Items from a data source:
──────
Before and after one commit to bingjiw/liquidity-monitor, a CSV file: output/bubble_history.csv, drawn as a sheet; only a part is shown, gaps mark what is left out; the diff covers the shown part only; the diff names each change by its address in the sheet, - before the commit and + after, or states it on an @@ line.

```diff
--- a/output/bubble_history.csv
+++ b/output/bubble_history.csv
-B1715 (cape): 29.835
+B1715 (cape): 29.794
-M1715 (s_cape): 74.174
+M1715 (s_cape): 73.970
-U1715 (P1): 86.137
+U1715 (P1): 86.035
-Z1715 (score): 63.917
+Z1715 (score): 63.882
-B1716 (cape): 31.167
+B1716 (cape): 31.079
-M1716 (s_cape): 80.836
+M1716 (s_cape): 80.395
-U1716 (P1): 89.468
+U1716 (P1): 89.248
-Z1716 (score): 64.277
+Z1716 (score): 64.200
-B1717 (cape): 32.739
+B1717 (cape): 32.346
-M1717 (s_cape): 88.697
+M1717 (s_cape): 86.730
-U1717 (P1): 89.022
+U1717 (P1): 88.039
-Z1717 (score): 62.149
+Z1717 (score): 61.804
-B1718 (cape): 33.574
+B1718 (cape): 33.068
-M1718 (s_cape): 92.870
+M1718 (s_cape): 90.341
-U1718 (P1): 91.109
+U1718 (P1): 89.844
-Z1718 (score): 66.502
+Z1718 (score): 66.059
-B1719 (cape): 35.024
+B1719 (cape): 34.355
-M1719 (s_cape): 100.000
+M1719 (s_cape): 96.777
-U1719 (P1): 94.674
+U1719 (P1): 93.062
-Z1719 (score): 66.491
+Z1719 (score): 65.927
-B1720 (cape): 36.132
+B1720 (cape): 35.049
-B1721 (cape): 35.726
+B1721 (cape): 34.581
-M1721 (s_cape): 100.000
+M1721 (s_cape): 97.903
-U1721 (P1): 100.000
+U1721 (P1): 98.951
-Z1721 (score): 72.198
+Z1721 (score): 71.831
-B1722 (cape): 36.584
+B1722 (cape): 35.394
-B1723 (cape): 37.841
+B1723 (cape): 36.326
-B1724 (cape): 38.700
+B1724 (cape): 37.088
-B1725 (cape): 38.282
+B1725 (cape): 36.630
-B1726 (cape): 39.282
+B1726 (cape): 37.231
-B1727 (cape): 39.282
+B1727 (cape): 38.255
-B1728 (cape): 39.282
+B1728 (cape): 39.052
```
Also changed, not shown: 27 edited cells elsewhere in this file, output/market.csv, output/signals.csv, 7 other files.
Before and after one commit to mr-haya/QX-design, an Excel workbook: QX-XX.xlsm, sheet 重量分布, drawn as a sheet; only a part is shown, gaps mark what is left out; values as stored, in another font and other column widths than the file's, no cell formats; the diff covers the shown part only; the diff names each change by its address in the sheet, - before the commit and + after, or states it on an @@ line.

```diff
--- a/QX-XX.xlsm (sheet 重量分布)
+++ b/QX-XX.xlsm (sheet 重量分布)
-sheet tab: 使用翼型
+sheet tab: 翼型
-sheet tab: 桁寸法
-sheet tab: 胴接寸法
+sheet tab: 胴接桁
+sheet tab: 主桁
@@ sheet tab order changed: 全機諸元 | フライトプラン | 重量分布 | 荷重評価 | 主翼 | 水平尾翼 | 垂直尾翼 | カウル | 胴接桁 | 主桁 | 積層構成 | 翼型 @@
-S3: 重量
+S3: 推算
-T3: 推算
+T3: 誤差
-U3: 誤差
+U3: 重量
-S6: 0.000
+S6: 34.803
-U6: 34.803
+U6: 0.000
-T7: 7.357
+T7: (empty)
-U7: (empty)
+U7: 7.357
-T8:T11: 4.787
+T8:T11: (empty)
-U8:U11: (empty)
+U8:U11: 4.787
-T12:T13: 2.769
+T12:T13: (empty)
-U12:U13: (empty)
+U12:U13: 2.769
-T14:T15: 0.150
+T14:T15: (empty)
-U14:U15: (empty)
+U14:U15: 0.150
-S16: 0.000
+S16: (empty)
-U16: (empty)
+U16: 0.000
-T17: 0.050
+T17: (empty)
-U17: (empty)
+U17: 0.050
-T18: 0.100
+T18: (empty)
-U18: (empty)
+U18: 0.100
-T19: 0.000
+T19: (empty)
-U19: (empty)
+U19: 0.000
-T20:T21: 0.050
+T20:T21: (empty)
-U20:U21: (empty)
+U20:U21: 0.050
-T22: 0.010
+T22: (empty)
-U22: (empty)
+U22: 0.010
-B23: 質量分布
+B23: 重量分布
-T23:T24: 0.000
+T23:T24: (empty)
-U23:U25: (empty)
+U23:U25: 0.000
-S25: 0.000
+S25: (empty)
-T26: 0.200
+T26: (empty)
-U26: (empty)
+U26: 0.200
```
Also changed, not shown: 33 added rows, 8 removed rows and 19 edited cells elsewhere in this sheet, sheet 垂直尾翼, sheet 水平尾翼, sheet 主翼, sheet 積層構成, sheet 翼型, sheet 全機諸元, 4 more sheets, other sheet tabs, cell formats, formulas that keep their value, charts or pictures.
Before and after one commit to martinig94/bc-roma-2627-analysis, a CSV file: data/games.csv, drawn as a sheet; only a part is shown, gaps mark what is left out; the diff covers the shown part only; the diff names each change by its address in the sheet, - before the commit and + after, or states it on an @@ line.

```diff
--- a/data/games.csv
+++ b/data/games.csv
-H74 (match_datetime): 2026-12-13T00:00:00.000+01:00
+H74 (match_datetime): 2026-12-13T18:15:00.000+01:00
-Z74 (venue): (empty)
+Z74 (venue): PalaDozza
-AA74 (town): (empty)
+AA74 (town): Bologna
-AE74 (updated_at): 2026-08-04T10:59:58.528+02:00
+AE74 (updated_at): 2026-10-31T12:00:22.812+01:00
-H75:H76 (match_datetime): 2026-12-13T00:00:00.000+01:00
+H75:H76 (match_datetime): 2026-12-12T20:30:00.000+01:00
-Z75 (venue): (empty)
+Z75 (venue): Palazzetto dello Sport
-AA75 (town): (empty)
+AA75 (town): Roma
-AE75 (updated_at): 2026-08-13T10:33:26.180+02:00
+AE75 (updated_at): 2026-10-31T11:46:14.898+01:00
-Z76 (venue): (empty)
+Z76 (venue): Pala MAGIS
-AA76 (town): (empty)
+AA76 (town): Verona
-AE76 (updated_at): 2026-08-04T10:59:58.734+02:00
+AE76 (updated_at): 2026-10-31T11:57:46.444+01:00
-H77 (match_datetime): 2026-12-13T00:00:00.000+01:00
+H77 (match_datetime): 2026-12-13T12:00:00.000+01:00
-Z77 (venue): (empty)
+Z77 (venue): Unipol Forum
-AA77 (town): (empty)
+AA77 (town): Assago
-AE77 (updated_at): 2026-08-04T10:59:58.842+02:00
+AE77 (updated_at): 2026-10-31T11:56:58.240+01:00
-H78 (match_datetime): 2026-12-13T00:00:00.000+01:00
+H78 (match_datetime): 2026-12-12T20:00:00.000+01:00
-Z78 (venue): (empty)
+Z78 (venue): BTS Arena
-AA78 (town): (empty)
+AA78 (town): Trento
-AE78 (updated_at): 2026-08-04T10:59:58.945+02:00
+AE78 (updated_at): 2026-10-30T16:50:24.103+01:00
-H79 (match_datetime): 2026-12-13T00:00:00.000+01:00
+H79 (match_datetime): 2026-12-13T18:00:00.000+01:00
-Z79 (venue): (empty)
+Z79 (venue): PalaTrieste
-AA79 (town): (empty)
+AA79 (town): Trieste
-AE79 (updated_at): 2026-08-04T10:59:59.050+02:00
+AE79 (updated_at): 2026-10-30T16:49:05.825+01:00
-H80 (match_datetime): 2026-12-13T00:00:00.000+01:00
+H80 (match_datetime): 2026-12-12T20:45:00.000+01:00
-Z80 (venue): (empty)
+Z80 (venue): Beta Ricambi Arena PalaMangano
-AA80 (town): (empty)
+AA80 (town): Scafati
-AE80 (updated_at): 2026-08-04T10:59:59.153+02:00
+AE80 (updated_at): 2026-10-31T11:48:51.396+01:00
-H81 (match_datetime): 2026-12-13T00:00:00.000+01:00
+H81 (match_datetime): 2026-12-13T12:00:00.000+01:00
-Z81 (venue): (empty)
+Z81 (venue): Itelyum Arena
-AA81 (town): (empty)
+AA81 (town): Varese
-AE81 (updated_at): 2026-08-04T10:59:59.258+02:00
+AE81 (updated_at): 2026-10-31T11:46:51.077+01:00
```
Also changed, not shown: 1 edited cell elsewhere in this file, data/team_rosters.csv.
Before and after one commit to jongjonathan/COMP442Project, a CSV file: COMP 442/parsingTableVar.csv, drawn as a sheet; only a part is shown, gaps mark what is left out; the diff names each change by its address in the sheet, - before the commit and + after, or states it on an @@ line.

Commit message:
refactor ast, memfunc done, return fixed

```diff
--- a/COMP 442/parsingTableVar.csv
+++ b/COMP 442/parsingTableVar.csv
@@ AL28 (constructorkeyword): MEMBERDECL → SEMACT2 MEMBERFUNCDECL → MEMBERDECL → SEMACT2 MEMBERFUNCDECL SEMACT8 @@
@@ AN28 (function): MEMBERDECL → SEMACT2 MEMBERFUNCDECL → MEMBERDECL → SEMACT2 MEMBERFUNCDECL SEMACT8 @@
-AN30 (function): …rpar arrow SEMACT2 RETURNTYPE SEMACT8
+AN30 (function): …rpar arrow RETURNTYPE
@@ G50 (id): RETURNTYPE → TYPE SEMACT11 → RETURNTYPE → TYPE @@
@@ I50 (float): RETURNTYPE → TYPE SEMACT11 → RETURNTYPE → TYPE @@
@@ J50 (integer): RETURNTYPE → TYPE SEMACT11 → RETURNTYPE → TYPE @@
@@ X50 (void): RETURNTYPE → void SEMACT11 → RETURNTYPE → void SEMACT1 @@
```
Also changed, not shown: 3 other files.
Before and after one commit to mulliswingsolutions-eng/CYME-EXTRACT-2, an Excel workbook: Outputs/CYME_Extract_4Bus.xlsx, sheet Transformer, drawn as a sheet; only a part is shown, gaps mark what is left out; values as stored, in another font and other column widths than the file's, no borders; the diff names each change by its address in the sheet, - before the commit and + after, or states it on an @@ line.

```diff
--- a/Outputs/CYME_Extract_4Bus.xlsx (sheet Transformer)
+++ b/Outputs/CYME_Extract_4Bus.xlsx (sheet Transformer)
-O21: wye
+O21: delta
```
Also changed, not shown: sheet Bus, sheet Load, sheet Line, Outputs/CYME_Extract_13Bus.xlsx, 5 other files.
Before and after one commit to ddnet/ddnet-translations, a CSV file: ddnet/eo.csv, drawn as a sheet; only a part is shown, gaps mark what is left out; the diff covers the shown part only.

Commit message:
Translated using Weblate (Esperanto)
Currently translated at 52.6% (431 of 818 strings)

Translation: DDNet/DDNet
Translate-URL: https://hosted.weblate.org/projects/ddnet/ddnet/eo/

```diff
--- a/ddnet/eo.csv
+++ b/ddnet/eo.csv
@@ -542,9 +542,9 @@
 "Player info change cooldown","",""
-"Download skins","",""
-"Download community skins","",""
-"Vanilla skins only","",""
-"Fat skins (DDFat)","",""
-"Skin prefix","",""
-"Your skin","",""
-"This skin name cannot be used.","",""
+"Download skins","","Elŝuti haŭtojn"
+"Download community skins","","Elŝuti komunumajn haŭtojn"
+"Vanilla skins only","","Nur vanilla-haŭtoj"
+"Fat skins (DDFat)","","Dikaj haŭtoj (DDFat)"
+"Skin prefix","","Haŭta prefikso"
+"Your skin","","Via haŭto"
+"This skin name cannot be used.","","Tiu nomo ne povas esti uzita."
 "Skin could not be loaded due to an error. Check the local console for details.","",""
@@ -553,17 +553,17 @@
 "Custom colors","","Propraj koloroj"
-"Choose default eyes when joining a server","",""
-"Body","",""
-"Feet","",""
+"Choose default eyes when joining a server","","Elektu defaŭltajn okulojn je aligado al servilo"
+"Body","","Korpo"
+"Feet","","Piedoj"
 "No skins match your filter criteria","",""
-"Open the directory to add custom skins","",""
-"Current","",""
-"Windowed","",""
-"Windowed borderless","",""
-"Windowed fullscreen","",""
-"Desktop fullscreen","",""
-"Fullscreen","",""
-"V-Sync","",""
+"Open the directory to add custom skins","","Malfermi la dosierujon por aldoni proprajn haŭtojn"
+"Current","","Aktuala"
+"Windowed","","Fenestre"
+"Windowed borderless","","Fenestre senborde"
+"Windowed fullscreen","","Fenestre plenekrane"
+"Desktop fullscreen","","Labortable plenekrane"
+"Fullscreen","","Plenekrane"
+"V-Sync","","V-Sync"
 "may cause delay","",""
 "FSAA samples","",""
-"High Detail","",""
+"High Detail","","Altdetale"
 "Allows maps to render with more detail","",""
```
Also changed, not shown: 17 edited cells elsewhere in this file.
──────
EXERCISE REQUIREMENTS: Using the records above, work out how many lines hold the string "MEMBERDECL"; answer with that number alone.

ANSWER: 2